In the spring of 2015, I took the online course "Teaching To Kill a Mockingbird." It was the first time I was reading To Kill a Mockingbird with my 8th grade students and I was looking for support to help me teach such an important text. What I gained from the course was so much more than I could’ve imagined. I received access to primary sources to illustrate the realities of the Jim Crow South; I participated as a learner in activities that I later assigned to my students; and I learned about virtual resources I could implement in multiple lessons and units.
*This post was adapted from the Preface to the Second Edition of Salvaged Pages: Young Writers’ Diaries of the Holocaust.

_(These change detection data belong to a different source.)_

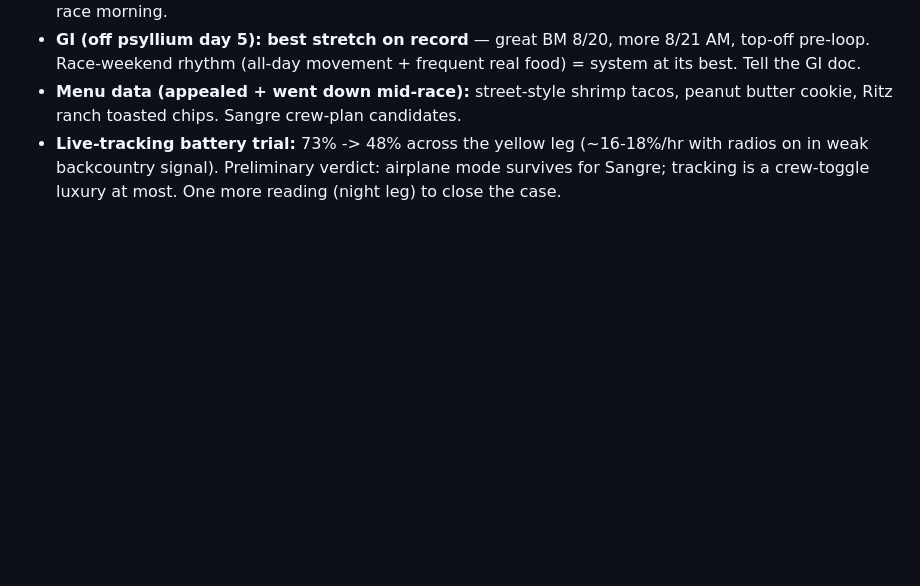
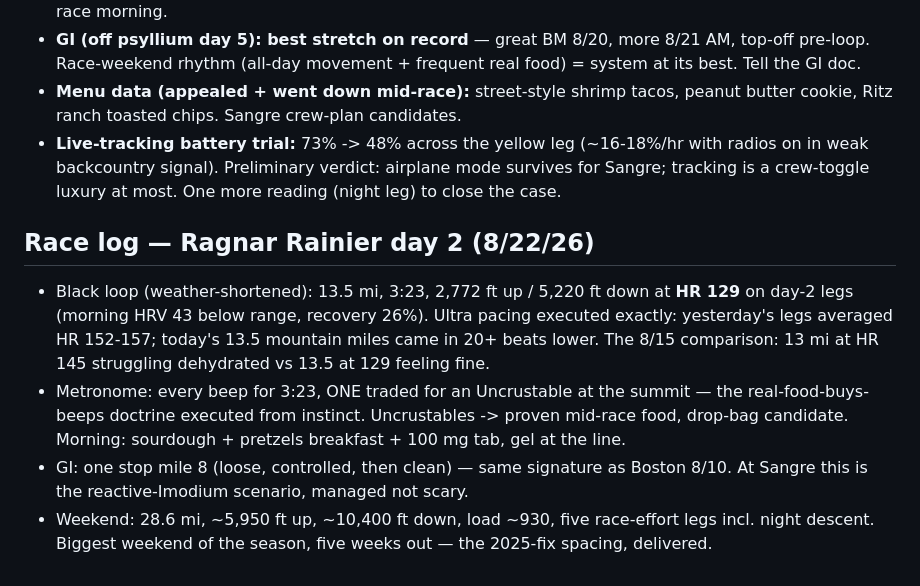
Before and after one commit to jpdupree/sangre-de-cristo-100, a Markdown page: fueling-notes.md, the part around the change. Rendered like a GitHub page; blank space fills up the shorter version.

Commit message:
Ragnar day 2 race log: HR 129 ultra pacing, metronome clean, weekend totals
Co-Authored-By: Claude Fable 5 <noreply@anthropic.com>
Claude-Session: https://claude.ai/code/session_01HneQqiazDvVGpLjVJMD8vR

```diff
--- a/fueling-notes.md
+++ b/fueling-notes.md
@@ -139,3 +139,16 @@ Running log of what's tested and decided. Targets come from the training plan
 - **Live-tracking battery trial:** 73% -> 48% across the yellow leg (~16-18%/hr with radios
   on in weak backcountry signal). Preliminary verdict: airplane mode survives for Sangre;
   tracking is a crew-toggle luxury at most. One more reading (night leg) to close the case.
+
+## Race log — Ragnar Rainier day 2 (8/22/26)
+- Black loop (weather-shortened): 13.5 mi, 3:23, 2,772 ft up / 5,220 ft down at **HR 129** on
+  day-2 legs (morning HRV 43 below range, recovery 26%). Ultra pacing executed exactly:
+  yesterday's legs averaged HR 152-157; today's 13.5 mountain miles came in 20+ beats lower.
+  The 8/15 comparison: 13 mi at HR 145 struggling dehydrated vs 13.5 at 129 feeling fine.
+- Metronome: every beep for 3:23, ONE traded for an Uncrustable at the summit — the
+  real-food-buys-beeps doctrine executed from instinct. Uncrustables -> proven mid-race food,
+  drop-bag candidate. Morning: sourdough + pretzels breakfast + 100 mg tab, gel at the line.
+- GI: one stop mile 8 (loose, controlled, then clean) — same signature as Boston 8/10.
+  At Sangre this is the reactive-Imodium scenario, managed not scary.
+- Weekend: 28.6 mi, ~5,950 ft up, ~10,400 ft down, load ~930, five race-effort legs incl.
+  night descent. Biggest weekend of the season, five weeks out — the 2025-fix spacing, delivered.
```
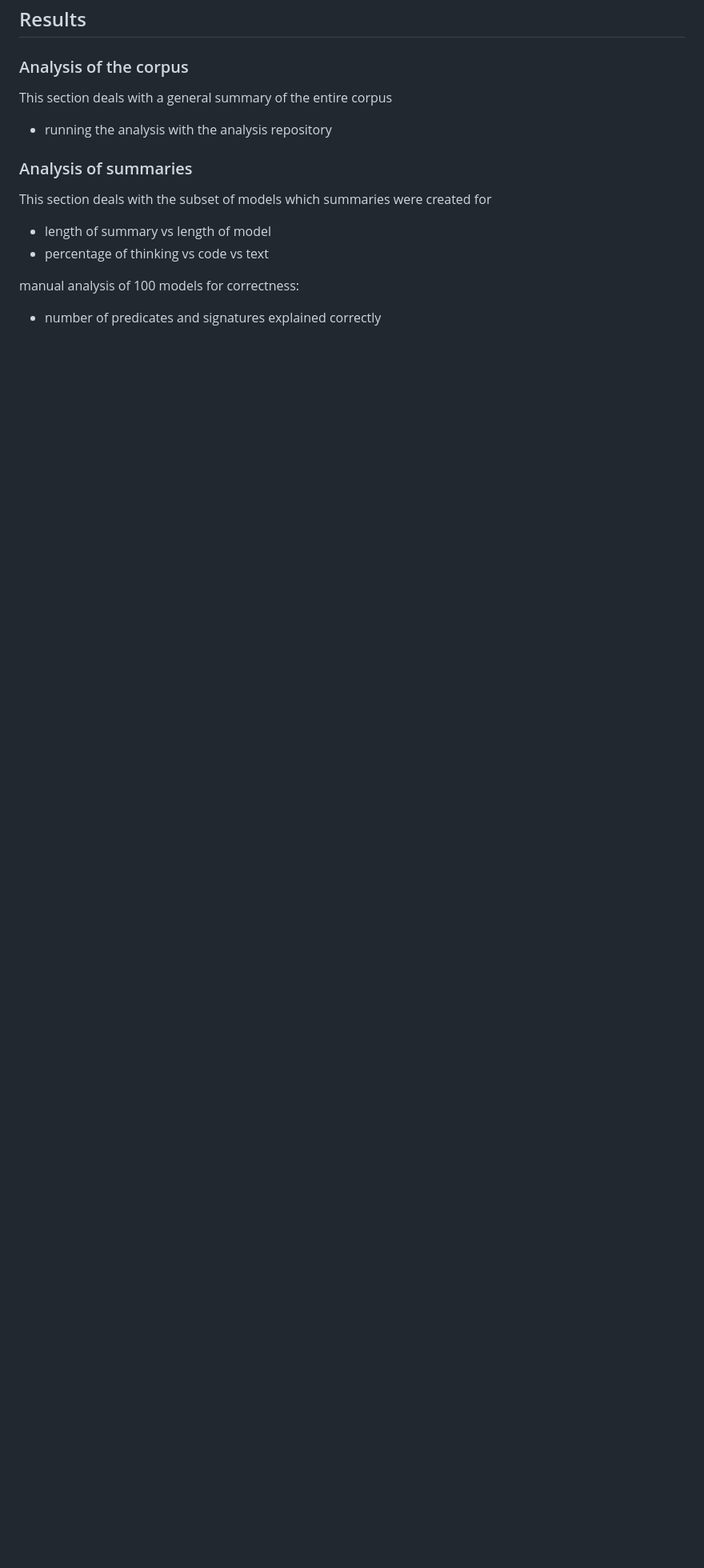
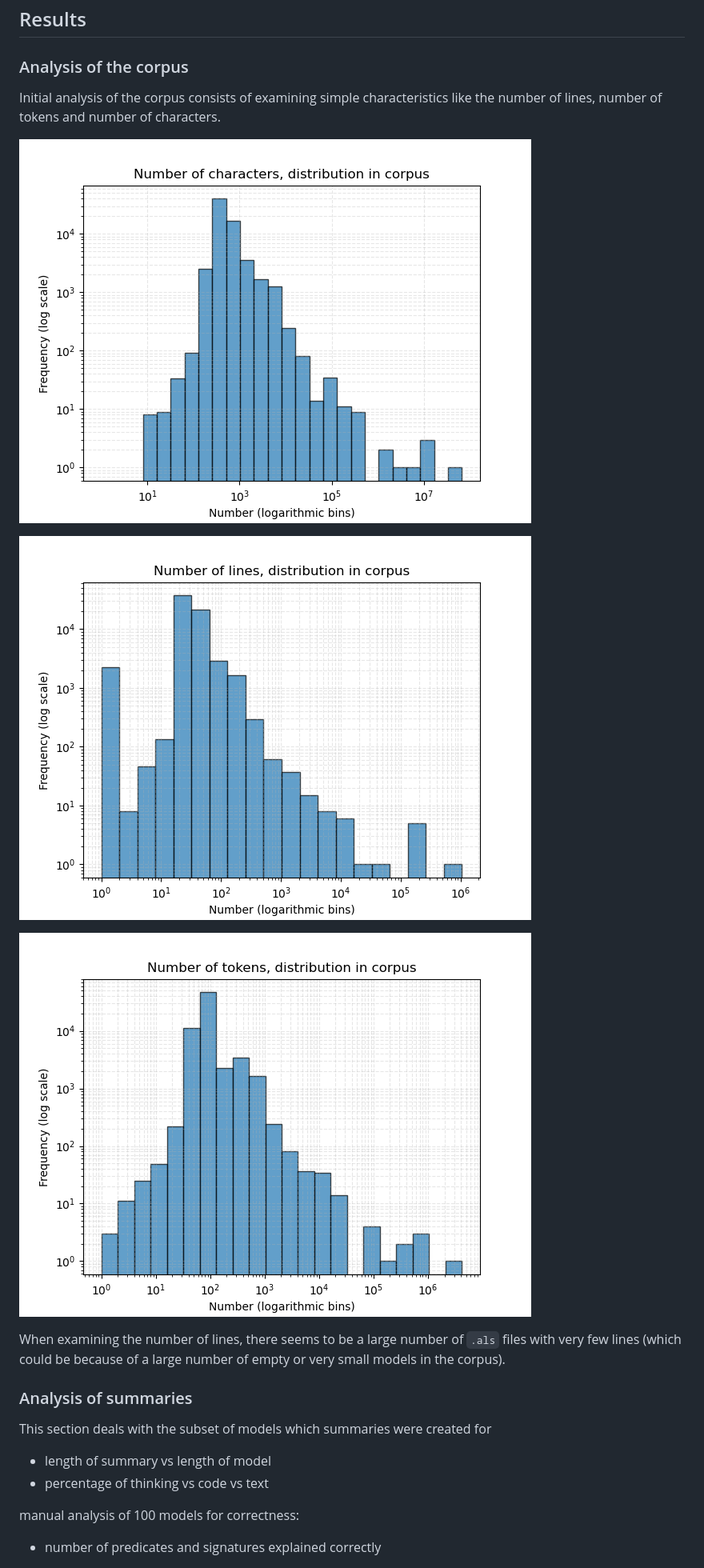
Before and after one commit to MathewKJ2048/CS846-report-redux, a Markdown page: README.md, the part around the change printed below. Shown: that part at 80% size. Rendered like a GitHub page; pictures changed too: Number of characters, distribution in corpus.png (added), Number of lines, distribution in corpus.png (added), Number of tokens, distribution in corpus.png (added); blank space fills up the shorter version.

Commit message:
preliminary text analysis results

```diff
--- a/README.md
+++ b/README.md
@@ -253,9 +253,17 @@ The constituent parts of the response a separated out via matching using regular
 
 ### Analysis of the corpus
 
-This section deals with a general summary of the entire corpus
+Initial analysis of the corpus consists of examining simple characteristics like the number of lines, number of tokens and number of characters.
 
-- running the analysis with the analysis repository
+![](./Number%20of%20characters,%20distribution%20in%20corpus.png)
+
+![](./Number%20of%20lines,%20distribution%20in%20corpus.png)
+
+![](./Number%20of%20tokens,%20distribution%20in%20corpus.png)
+
+When examining the number of lines, there seems to be a large number of `.als` files with very few lines (which could be because of a large number of empty or very small models in the corpus).
+
+
 
 
 ### Analysis of summaries
```
Also changed, not shown: other parts of README.md (+2 -0 lines), 2 other files.
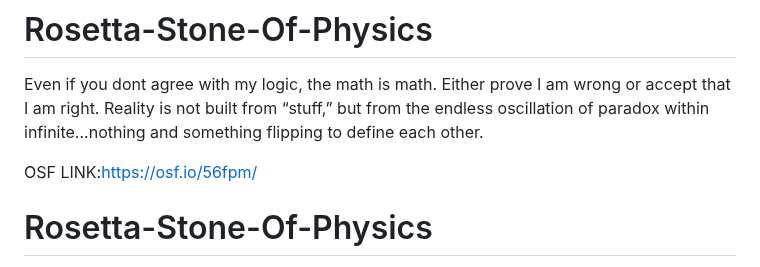
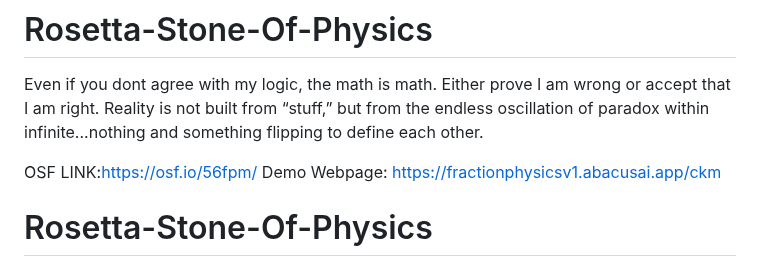
Before and after one commit to playfularchitect/Rosetta-Stone-Of-Physics, a Markdown page: README.md, the part around the change. GitHub-like rendering.

Commit message:
Update README.md
Signed-off-by: Evan Wesley <ewesley541@gmail.com>

```diff
--- a/README.md
+++ b/README.md
@@ -3,6 +3,7 @@ Even if you dont agree with my logic, the math is math. Either prove I am wrong
 Reality is not built from “stuff,” but from the endless oscillation of paradox within infinite...nothing and something flipping to define each other.
 
 OSF LINK:https://osf.io/56fpm/
+Demo Webpage: https://fractionphysicsv1.abacusai.app/ckm
 # Rosetta-Stone-Of-Physics
 
 **Claim**
```
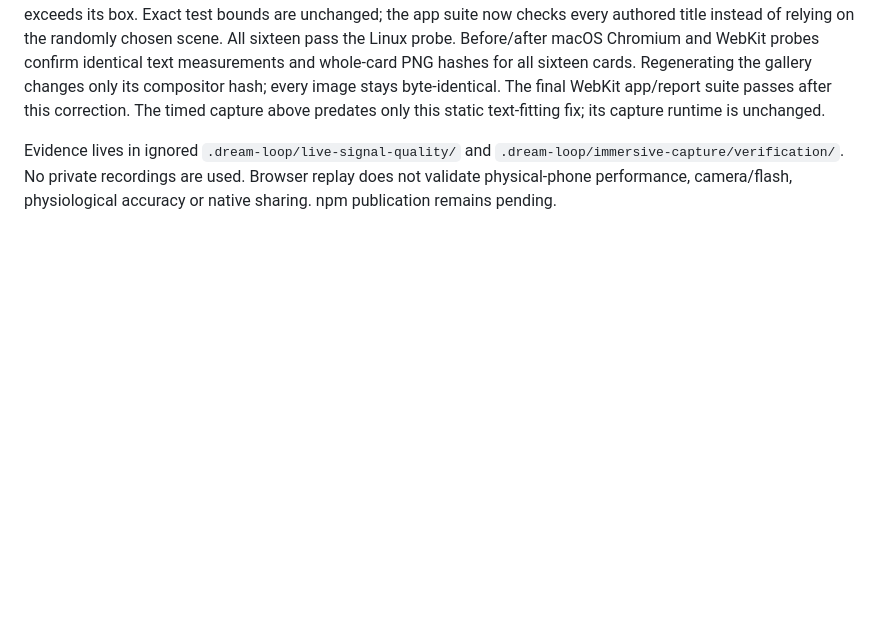
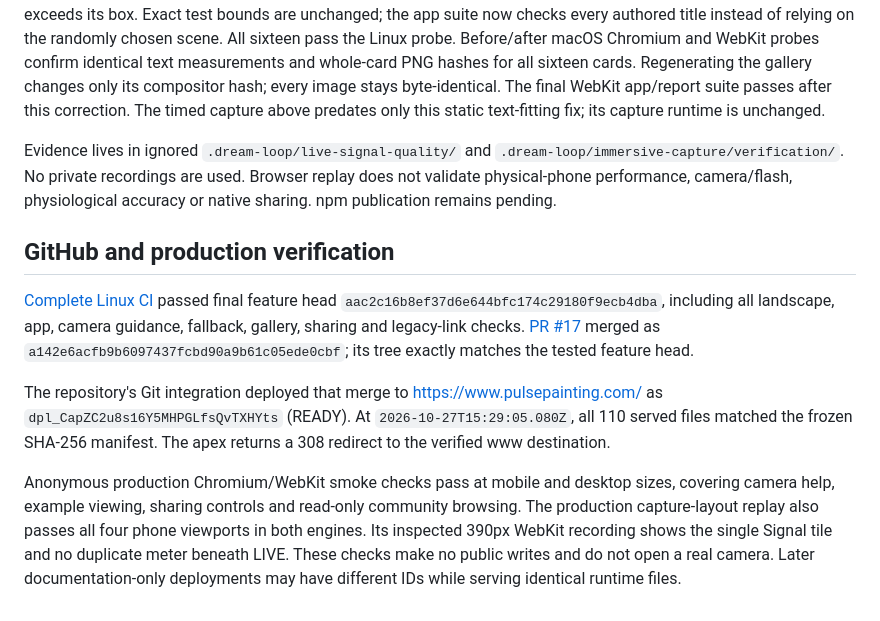
Before and after one commit to sontakey/pulsepainting, a Markdown page: docs/validation/live-signal-quality-2026-10-27.md, the part around the change. Drawn GitHub-style; blank space fills up the shorter version.

Commit message:
Record verified live Signal meter release

```diff
--- a/docs/validation/live-signal-quality-2026-10-27.md
+++ b/docs/validation/live-signal-quality-2026-10-27.md
@@ -68,3 +68,25 @@ Evidence lives in ignored `.dream-loop/live-signal-quality/` and
 `.dream-loop/immersive-capture/verification/`. No private recordings are used.
 Browser replay does not validate physical-phone performance, camera/flash,
 physiological accuracy or native sharing. npm publication remains pending.
+
+## GitHub and production verification
+
+[Complete Linux CI](https://github.com/sontakey/pulsepainting/actions/runs/40528624618)
+passed final feature head `aac2c16b8ef37d6e644bfc174c29180f9ecb4dba`, including
+all landscape, app, camera guidance, fallback, gallery, sharing and legacy-link
+checks. [PR #17](https://github.com/sontakey/pulsepainting/pull/17) merged as
+`a142e6acfb9b6097437fcbd90a9b61c05ede0cbf`; its tree exactly matches the tested
+feature head.
+
+The repository's Git integration deployed that merge to
+https://www.pulsepainting.com/ as `dpl_CapZC2u8s16Y5MHPGLfsQvTXHYts` (READY).
+At `2026-10-27T15:29:05.080Z`, all 110 served files matched the frozen SHA-256
+manifest. The apex returns a 308 redirect to the verified www destination.
+
+Anonymous production Chromium/WebKit smoke checks pass at mobile and desktop
+sizes, covering camera help, example viewing, sharing controls and read-only
+community browsing. The production capture-layout replay also passes all four
+phone viewports in both engines. Its inspected 390px WebKit recording shows the
+single Signal tile and no duplicate meter beneath LIVE. These checks make no
+public writes and do not open a real camera. Later documentation-only deployments
+may have different IDs while serving identical runtime files.
```
Also changed, not shown: HANDOFF.md (+13 -4 lines).
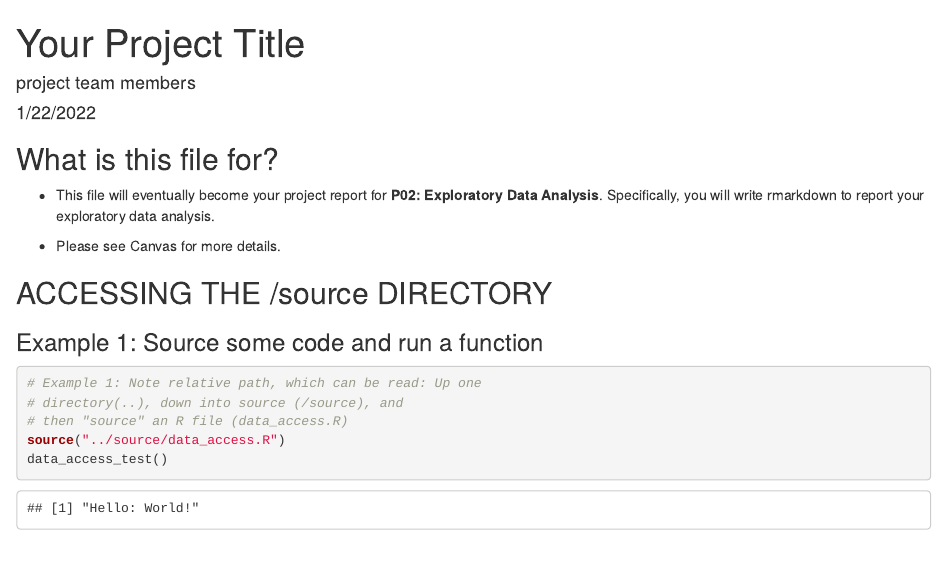
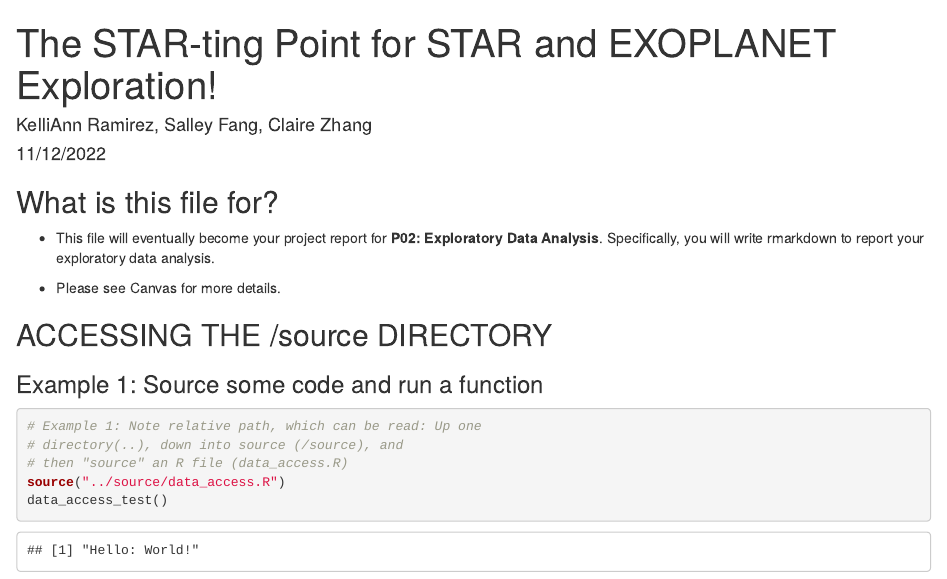
Before and after one commit to info201a-au2022/project-group-7-section-ag, an R Markdown document (docs/index.Rmd): the page in a window 1100 px wide, from its top. Rendered offline with R 4.5, knitr and Pandoc, with nearby package versions.

Commit message:
heading changed

```diff
--- a/docs/index.Rmd
+++ b/docs/index.Rmd
@@ -1,7 +1,7 @@
 ---
-title: "Your Project Title"
-author: "project team members"
-date: "1/22/2022"
+title: "The STAR-ting Point for STAR and EXOPLANET Exploration!"
+author: "KelliAnn Ramirez, Salley Fang, Claire Zhang"
+date: "11/12/2022"
 output: html_document
 ---
 
```
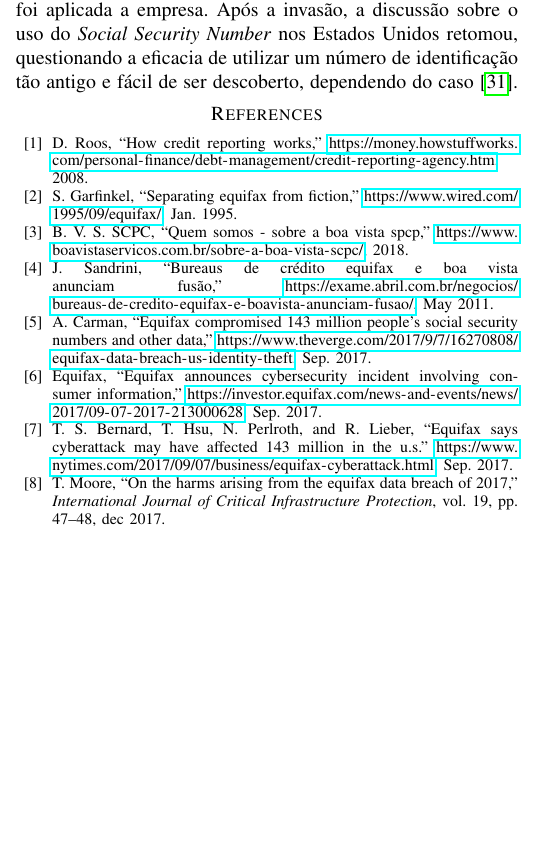
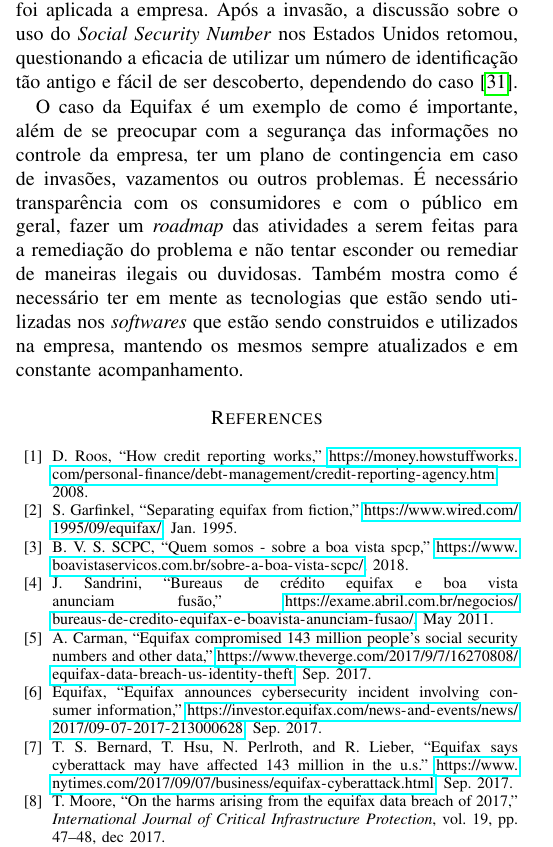
Before and after one commit to athosbr99/an36b-equifax, a LaTeX paper (equifax.tex): part of one column of page 2 of 3, cut so that both start at the same text, the shorter picture padded with empty space. Compiled offline with pdfLaTeX.

Commit message:
finalização do artigo

```diff
--- a/equifax.tex
+++ b/equifax.tex
@@ -96,6 +96,10 @@
 A Equifax foi processada diversas vezes devido a invasão. Também há investigações acontecendo no Senado dos Estados Unidos \cite{Schroeder2018} \cite{Darrow2017} \cite{Dungan2018}. Porém, nenhum tipo de sanção foi aplicada a empresa. Após a invasão, a discussão sobre o uso do
 \textit{Social Security Number} nos Estados Unidos retomou, questionando a eficacia de utilizar um número de identificação tão antigo e fácil de ser descoberto, dependendo do caso \cite{Syeed2017}.
 
+O caso da Equifax é um exemplo de como é importante, além de se preocupar com a segurança das informações no controle da empresa, ter um plano de contingencia em caso de invasões, vazamentos ou outros problemas. É necessário transparência com os consumidores e com o público em geral,
+fazer um \textit{roadmap} das atividades a serem feitas para a remediação do problema e não tentar esconder ou remediar de maneiras ilegais ou duvidosas. Também mostra como é necessário ter em mente as tecnologias que estão sendo utilizadas nos \textit{softwares} que estão sendo
+construidos e utilizados na empresa, mantendo os mesmos sempre atualizados e em constante acompanhamento.
+
 \bibliographystyle{IEEEtran}
 \bibliography{bibliografia}
 
```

When Salvaged Pages: Young Writers' Diaries of the Holocaust was published in 2002, I expected that it would have a typical life span, generating some interest for a while and then tapering off. And then, something unexpected happened. Teachers, organizers of educators’ conferences, and Jewish community leaders who organized local Holocaust education wanted me to show teachers how to use Salvaged Pages in the classroom, and how it could complement instruction on Anne Frank’s Diary of a Young Girl. Salvaged Pages gradually developed into an educational tool over the next decade.
For the past three years, Dr. Sybil Hampton has been featured as a guest speaker for Facing History and Ourselves’ online course, “Choices in Little Rock.” Her experience as one of the first African American students to graduate from Central High School in Little Rock, Arkansas in 1962 makes her a witness to history. She shares her reflections on why she chooses to participate in Facing History’s online professional development courses.
Register today! Our online courses start on February 4.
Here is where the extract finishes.